Marikana Commission of Inquiry

In 2012 the mining sector underwent intense waves of labour unrest. On 16 August 2012, the mining industry (Platinum Sector) received the world’s attention, when 34 mineworkers who took part in unprotected strike were shot and killed by the officers of the South African Police Services (SAPS) at the hills of Rookopies also known as Marikana in the Rustenburg . This was the culmination of the preceding waves of unrest and violence. The Marikana Massacre was essentially a dispute about living conditions and the salary by the rock drill operators, they demanded a wage increase to R12 500 per month, and to support these demands the embarked on a wildcat strike.

These events left so many questions in particular the state of the country democratic system, who was responsible, big names such as of the Deputy State President Cyril Ramaphosa who at the time was a non-executive director at Lomnin, former Police Minister Nathi Mthethwa, former mineral resource minister Susan Shabangu and the National Police Commissioner Ria Phiyega who were pressured to act, were accused. A day later after the killings the President of the State Jacob Zuma announced the establishment of the Marikana Commission of Inquiry, in terms of section 84(2)(F) of the Constitution.

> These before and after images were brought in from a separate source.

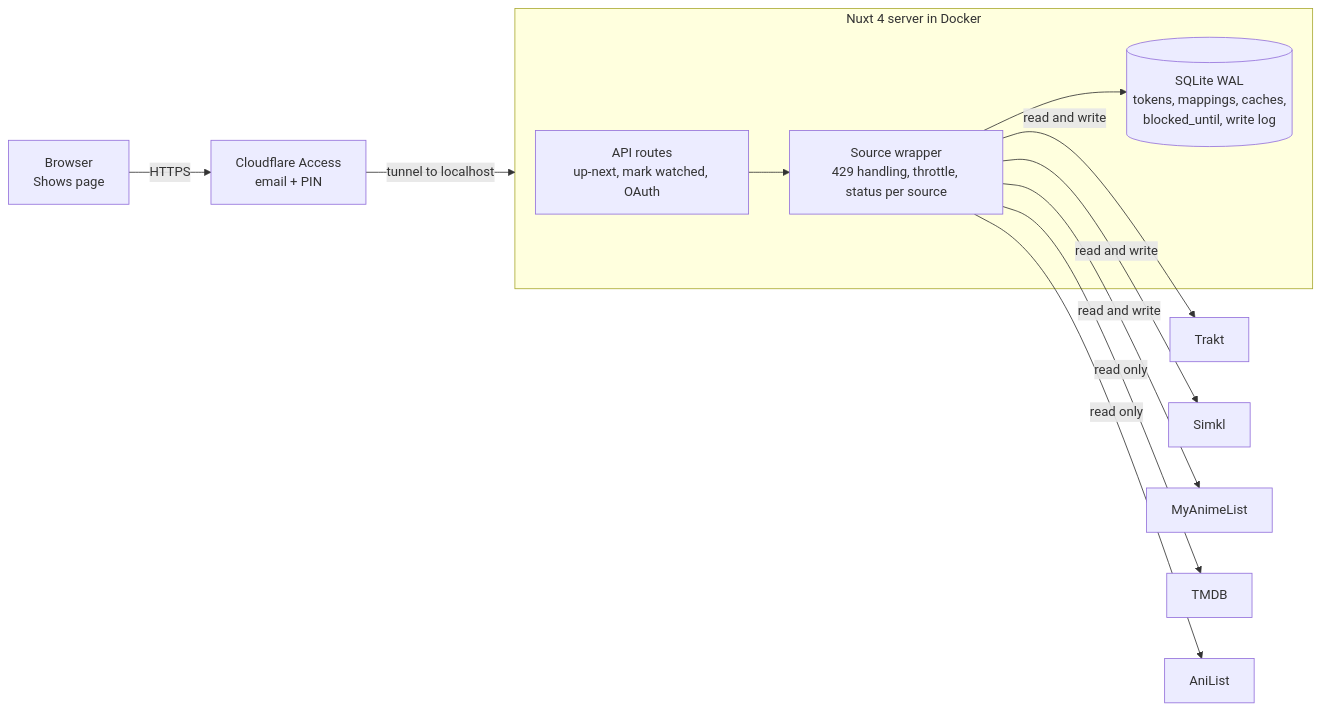
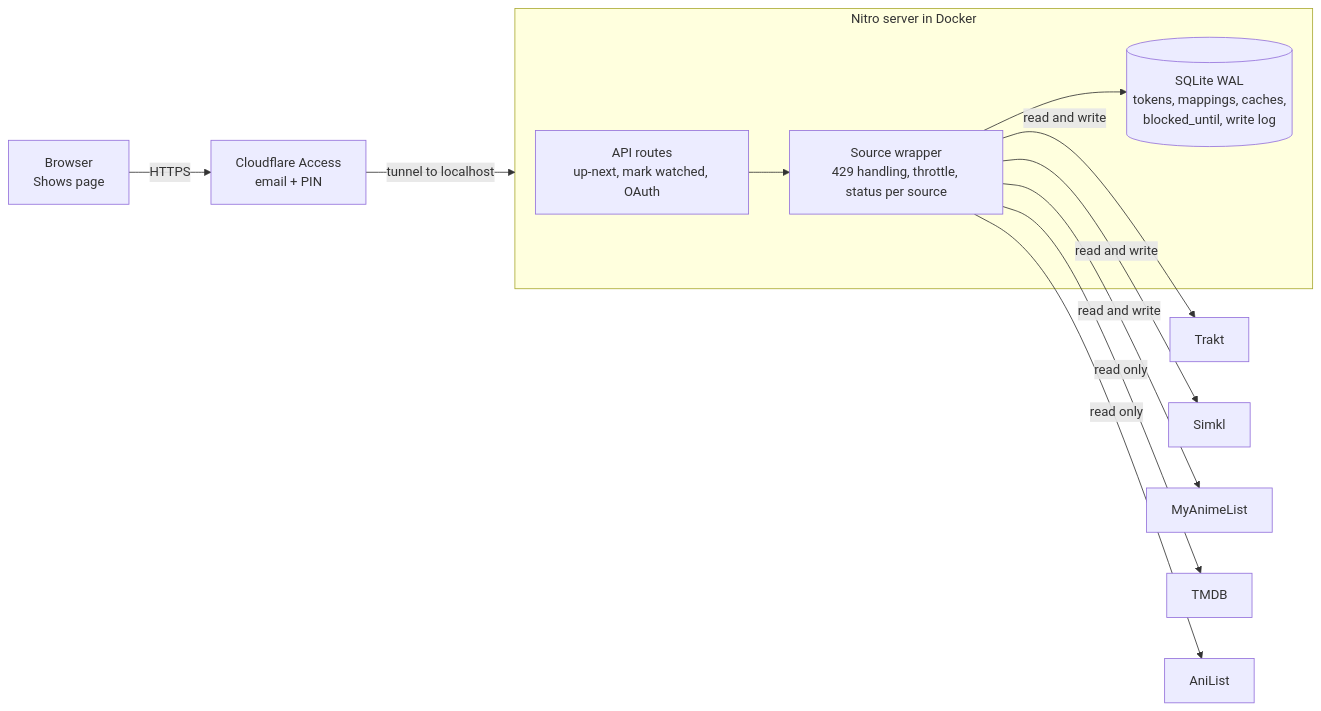
One commit to oowais/tsuzuku changed the first of 2 diagrams in docs/plan.md. Above: the diagram before and after it, drawn with Mermaid. The commit also changed other lines of this file and 58 other files, not shown here.

First line of the commit message:
Plain Nitro instead of Nuxt (#108, step 4.4)

````diff
--- a/docs/plan.md
+++ b/docs/plan.md
@@ -17,14 +17,14 @@
 ```mermaid
 flowchart LR
   B[Browser<br/>Shows page] -->|HTTPS| CF[Cloudflare Access<br/>email + PIN]
   CF -->|tunnel to localhost| S
-  subgraph S[Nuxt 4 server in Docker]
+  subgraph S[Nitro server in Docker]
     API[API routes<br/>up-next, mark watched, OAuth] --> W[Source wrapper<br/>429 handling, throttle, status per source]
     W --> DB[(SQLite WAL<br/>tokens, mappings, caches,<br/>blocked_until, write log)]
   end
   W -->|read and write| T[Trakt]
   W -->|read and write| SK[Simkl]
   W -->|read and write| M[MyAnimeList]
   W -->|read only| TM[TMDB]
   W -->|read only| AL[AniList]
 ```
````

The commission was known as the Marikana Commission of Inquiry and also as Farlam Commission named after its Chair, retired Judge of the Supreme Court of Appeal Judge Ian Gordon Farlam. Other members included and Advocate (Adv) Pingla Devi Hemraj SC and Adv Bantubonke Regent Tokota. The commission’s first seating was on the 1 October 2012 and its final sitting was on the 14 November 2014 and its report was submitted the State president on 31 March 2015.

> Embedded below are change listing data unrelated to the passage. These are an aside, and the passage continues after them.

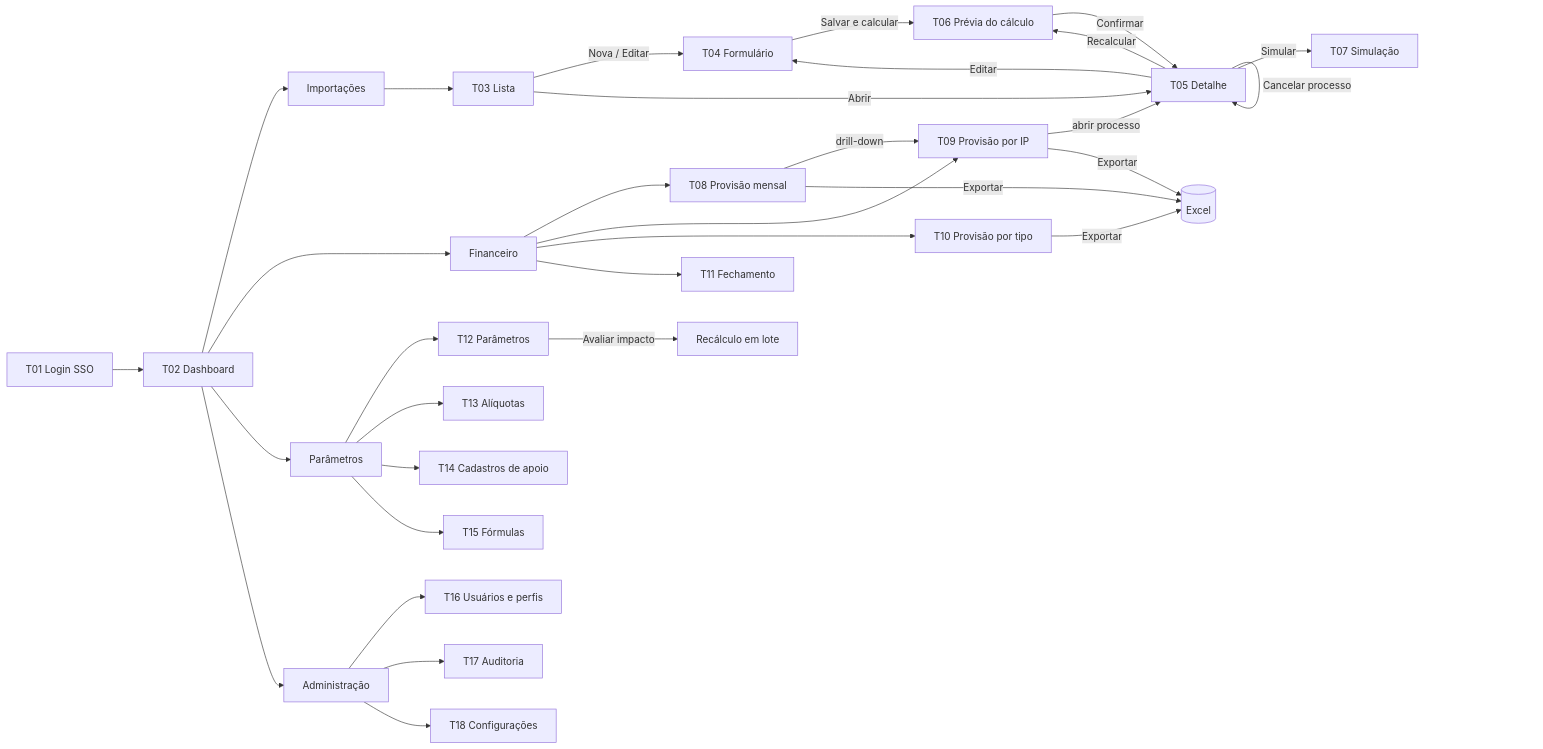
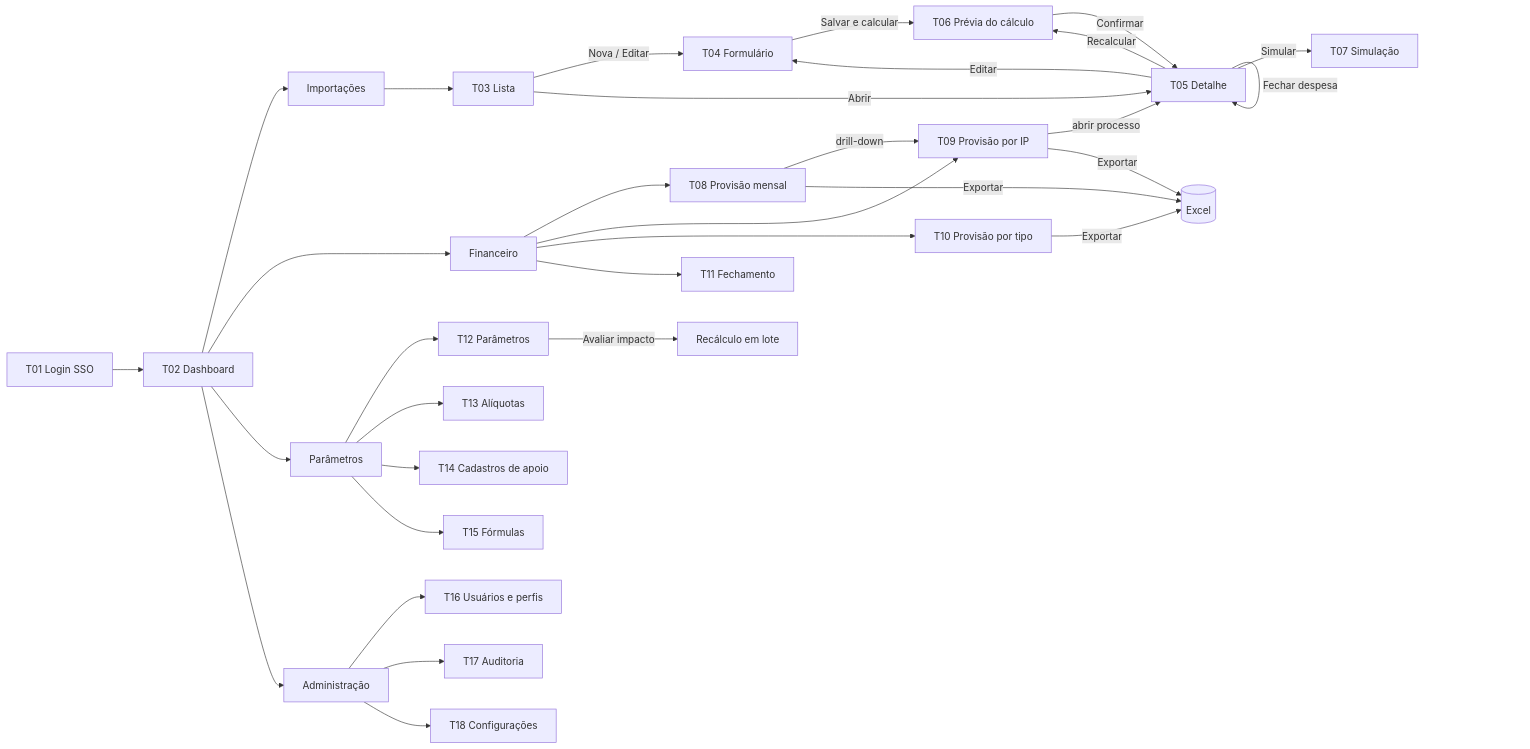
The diagram in docs/07-telas-e-navegacao.md (Wasion-it/forescatcost), drawn with Mermaid before and after one commit. The commit also changed other lines of this file and 13 other files, not shown here.

````diff
--- a/docs/07-telas-e-navegacao.md
+++ b/docs/07-telas-e-navegacao.md
@@ -30,37 +30,38 @@
 ```mermaid
 flowchart LR
     LOGIN[T01 Login SSO] --> DASH[T02 Dashboard]
 
     DASH --> IMP[Importações]
     DASH --> FIN[Financeiro]
     DASH --> PAR[Parâmetros]
     DASH --> ADM[Administração]
 
     IMP --> T03[T03 Lista]
     T03 -->|Nova / Editar| T04[T04 Formulário]
     T03 -->|Abrir| T05[T05 Detalhe]
     T04 -->|Salvar e calcular| T06[T06 Prévia do cálculo]
     T06 -->|Confirmar| T05
     T05 -->|Recalcular| T06
     T05 -->|Simular| T07[T07 Simulação]
     T05 -->|Editar| T04
     T05 -->|Cancelar processo| T05
+    T05 -->|Fechar despesa| T05
 
     FIN --> T08[T08 Provisão mensal]
     FIN --> T09[T09 Provisão por IP]
     FIN --> T10[T10 Provisão por tipo]
     FIN --> T11[T11 Fechamento]
     T08 -->|drill-down| T09
     T09 -->|abrir processo| T05
     T08 & T09 & T10 -->|Exportar| XLS[(Excel)]
 
     PAR --> T12[T12 Parâmetros]
     PAR --> T13[T13 Alíquotas]
     PAR --> T14[T14 Cadastros de apoio]
     PAR --> T15[T15 Fórmulas]
     T12 -->|Avaliar impacto| LOTE[Recálculo em lote]
 
     ADM --> T16[T16 Usuários e perfis]
     ADM --> T17[T17 Auditoria]
     ADM --> T18[T18 Configurações]
 ```
````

The Commission’s main findings and recommendations

The report absolved the key political figures who were accused of having a hand in the events leading to the massacre, these political key figures being Nathi Mthethwa, Cyril Ramaphosa and Susan Shabangu.  It also found that Lonmin had failed to engage with workers and the trade unions operating in that sector, National Union of Mineworkers (NUM) and Association of Mine workers and Construction Union (AMCU) were found, not to have full control of its members who embarked on the unprotected strike.

The commission made number of recommendations regarding the fitness of the heads of police. The commission recommended inquiries on Ria Phinyega who was the National Police Commissioner and the Northwest Police Commissioner Zukiswa Mbombo, regarding their fitness to run the office. It also made number of recommendations to the National Prosecuting Authority (NPA) such as investigating and possibly prosecuting those committed the massacre and other killings before that. There were also a number of recommendations regarding future policing of protests.

Last updated : 15-Aug-2016

This article was produced for South African History Online on 15-Aug-2016